**DIRECTIONS FOR THIS TASK:** Your task is to filter the data below down to the lines holding "Colors".

**THE DATA:**
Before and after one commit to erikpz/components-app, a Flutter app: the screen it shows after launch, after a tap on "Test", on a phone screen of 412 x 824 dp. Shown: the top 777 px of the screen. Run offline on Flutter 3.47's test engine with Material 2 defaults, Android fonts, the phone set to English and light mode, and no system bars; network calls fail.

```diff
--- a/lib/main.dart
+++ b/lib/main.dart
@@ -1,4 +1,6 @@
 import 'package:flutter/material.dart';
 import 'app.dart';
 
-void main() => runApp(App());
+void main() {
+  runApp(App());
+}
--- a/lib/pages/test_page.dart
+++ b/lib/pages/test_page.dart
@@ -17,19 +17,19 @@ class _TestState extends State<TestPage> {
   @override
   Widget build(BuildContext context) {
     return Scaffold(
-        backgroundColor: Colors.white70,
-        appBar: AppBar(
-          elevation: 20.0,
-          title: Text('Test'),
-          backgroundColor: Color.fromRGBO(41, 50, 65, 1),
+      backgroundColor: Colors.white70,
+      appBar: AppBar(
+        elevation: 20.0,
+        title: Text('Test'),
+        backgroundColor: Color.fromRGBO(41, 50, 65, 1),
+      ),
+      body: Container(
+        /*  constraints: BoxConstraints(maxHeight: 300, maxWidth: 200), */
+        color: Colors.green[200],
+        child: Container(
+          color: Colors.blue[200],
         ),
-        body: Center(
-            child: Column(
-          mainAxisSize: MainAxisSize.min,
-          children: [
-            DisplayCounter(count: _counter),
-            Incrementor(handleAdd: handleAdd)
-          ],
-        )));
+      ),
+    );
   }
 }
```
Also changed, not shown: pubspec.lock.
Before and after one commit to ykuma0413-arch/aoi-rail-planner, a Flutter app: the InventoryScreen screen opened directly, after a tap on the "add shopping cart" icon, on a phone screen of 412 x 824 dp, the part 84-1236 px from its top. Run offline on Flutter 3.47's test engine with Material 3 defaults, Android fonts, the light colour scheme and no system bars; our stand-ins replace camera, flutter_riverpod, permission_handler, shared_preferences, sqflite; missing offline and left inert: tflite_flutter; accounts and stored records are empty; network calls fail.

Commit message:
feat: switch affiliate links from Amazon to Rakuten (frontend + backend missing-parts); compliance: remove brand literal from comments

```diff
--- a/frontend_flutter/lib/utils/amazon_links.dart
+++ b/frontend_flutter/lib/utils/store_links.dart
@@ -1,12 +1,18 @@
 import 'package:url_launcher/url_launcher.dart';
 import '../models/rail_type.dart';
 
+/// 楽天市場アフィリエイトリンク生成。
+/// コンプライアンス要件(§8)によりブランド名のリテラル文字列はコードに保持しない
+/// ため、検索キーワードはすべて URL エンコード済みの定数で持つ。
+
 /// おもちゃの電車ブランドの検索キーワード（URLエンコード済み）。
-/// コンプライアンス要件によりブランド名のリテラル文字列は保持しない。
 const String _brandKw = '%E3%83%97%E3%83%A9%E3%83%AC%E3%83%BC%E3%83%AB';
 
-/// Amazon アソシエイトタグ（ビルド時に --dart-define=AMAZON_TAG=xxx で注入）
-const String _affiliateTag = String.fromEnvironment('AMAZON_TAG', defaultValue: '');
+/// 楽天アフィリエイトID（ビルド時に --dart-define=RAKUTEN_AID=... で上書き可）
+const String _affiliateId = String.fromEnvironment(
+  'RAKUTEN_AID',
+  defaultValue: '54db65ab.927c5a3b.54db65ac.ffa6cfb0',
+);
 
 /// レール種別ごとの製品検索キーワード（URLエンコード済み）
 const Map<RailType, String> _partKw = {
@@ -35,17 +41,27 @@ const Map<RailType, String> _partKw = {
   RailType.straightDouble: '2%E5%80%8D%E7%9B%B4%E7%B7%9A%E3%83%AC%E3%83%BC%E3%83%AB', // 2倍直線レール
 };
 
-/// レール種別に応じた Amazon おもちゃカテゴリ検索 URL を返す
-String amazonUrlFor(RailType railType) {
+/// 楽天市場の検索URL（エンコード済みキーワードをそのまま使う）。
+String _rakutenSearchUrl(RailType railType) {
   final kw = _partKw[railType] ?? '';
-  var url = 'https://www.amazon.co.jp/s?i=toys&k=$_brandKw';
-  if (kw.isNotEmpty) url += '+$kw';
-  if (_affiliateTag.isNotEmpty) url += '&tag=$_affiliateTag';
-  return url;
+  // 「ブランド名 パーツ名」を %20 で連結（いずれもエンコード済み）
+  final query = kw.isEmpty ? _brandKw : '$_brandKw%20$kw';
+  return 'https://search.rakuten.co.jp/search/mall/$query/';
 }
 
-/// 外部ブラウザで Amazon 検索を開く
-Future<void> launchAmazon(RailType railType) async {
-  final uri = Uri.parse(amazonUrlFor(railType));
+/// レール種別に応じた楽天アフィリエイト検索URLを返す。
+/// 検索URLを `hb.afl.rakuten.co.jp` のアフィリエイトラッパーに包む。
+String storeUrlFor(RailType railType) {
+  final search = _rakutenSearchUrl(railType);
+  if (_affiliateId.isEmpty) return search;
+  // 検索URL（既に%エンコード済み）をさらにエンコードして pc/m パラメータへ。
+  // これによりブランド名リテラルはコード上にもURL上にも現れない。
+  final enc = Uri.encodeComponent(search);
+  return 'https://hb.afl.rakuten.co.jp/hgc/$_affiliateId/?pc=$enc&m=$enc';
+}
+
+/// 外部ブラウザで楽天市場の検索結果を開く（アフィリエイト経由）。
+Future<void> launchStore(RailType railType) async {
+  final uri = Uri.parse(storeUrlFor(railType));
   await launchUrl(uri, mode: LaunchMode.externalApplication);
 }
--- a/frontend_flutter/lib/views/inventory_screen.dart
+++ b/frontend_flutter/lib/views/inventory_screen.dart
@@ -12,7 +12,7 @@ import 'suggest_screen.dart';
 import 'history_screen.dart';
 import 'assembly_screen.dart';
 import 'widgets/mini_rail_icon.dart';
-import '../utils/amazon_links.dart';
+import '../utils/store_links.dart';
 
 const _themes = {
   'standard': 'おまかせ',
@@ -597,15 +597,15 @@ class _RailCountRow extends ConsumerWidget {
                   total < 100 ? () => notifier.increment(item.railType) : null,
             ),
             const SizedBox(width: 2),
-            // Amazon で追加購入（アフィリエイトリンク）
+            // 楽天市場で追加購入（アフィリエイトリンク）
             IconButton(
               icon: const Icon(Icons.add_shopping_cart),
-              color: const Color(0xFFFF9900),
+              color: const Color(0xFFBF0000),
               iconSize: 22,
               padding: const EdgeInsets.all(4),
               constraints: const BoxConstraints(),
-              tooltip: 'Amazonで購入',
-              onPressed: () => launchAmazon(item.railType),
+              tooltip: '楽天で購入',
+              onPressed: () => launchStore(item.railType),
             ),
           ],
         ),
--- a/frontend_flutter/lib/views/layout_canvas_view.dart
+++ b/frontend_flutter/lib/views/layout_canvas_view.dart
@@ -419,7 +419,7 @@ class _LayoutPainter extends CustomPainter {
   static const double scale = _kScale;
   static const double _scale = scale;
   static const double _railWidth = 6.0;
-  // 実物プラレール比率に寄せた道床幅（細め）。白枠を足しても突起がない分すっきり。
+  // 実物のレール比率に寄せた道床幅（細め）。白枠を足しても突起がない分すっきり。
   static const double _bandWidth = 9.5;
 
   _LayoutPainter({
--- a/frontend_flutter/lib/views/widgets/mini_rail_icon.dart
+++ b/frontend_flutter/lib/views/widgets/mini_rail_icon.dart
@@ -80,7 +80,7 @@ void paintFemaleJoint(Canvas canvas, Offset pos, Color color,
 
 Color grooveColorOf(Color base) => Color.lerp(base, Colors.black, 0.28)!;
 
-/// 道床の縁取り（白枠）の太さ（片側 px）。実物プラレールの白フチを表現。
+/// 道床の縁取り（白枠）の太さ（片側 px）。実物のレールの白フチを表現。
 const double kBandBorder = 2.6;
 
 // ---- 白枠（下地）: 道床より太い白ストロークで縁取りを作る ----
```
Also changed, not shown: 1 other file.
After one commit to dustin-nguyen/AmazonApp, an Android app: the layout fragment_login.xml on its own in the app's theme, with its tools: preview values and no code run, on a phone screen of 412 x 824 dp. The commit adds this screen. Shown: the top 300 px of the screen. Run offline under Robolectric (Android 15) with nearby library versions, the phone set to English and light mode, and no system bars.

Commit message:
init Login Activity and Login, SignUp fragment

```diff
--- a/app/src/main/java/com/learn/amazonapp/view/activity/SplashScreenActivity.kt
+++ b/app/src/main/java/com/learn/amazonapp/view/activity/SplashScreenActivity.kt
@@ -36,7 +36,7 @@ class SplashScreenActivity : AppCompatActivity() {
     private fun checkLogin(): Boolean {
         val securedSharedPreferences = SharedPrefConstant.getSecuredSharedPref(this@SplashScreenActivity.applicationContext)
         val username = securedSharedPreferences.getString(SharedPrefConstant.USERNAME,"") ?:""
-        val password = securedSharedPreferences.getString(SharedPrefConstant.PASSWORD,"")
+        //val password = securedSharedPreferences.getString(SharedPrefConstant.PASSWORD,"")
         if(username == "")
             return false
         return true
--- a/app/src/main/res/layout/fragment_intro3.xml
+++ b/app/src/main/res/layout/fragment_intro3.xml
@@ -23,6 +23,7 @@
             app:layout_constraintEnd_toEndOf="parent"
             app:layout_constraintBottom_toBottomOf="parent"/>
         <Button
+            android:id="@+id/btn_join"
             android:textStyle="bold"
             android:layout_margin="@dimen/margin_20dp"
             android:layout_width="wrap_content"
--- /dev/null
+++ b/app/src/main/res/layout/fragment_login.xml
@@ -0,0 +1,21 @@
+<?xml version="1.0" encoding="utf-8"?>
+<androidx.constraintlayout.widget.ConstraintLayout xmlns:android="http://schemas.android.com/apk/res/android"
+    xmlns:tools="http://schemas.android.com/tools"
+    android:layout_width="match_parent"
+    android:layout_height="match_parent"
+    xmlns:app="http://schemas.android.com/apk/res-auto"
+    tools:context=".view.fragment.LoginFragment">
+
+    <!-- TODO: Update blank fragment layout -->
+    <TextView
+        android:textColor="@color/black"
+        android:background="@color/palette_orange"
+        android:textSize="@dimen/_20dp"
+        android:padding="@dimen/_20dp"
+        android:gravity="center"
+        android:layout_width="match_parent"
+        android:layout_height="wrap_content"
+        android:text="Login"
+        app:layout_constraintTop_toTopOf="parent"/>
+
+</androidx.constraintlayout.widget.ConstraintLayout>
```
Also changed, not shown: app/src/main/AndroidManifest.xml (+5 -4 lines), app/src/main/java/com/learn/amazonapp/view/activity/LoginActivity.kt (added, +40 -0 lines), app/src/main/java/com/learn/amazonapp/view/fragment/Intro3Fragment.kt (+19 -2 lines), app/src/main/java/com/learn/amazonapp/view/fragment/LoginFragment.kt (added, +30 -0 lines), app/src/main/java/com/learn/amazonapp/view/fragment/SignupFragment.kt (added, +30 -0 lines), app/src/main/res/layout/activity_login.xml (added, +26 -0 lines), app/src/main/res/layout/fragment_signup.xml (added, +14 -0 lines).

**RESULT BELOW:**
-        backgroundColor: Colors.white70,
+      backgroundColor: Colors.white70,
+        color: Colors.green[200],
+          color: Colors.blue[200],
 Color grooveColorOf(Color base) => Color.lerp(base, Colors.black, 0.28)!;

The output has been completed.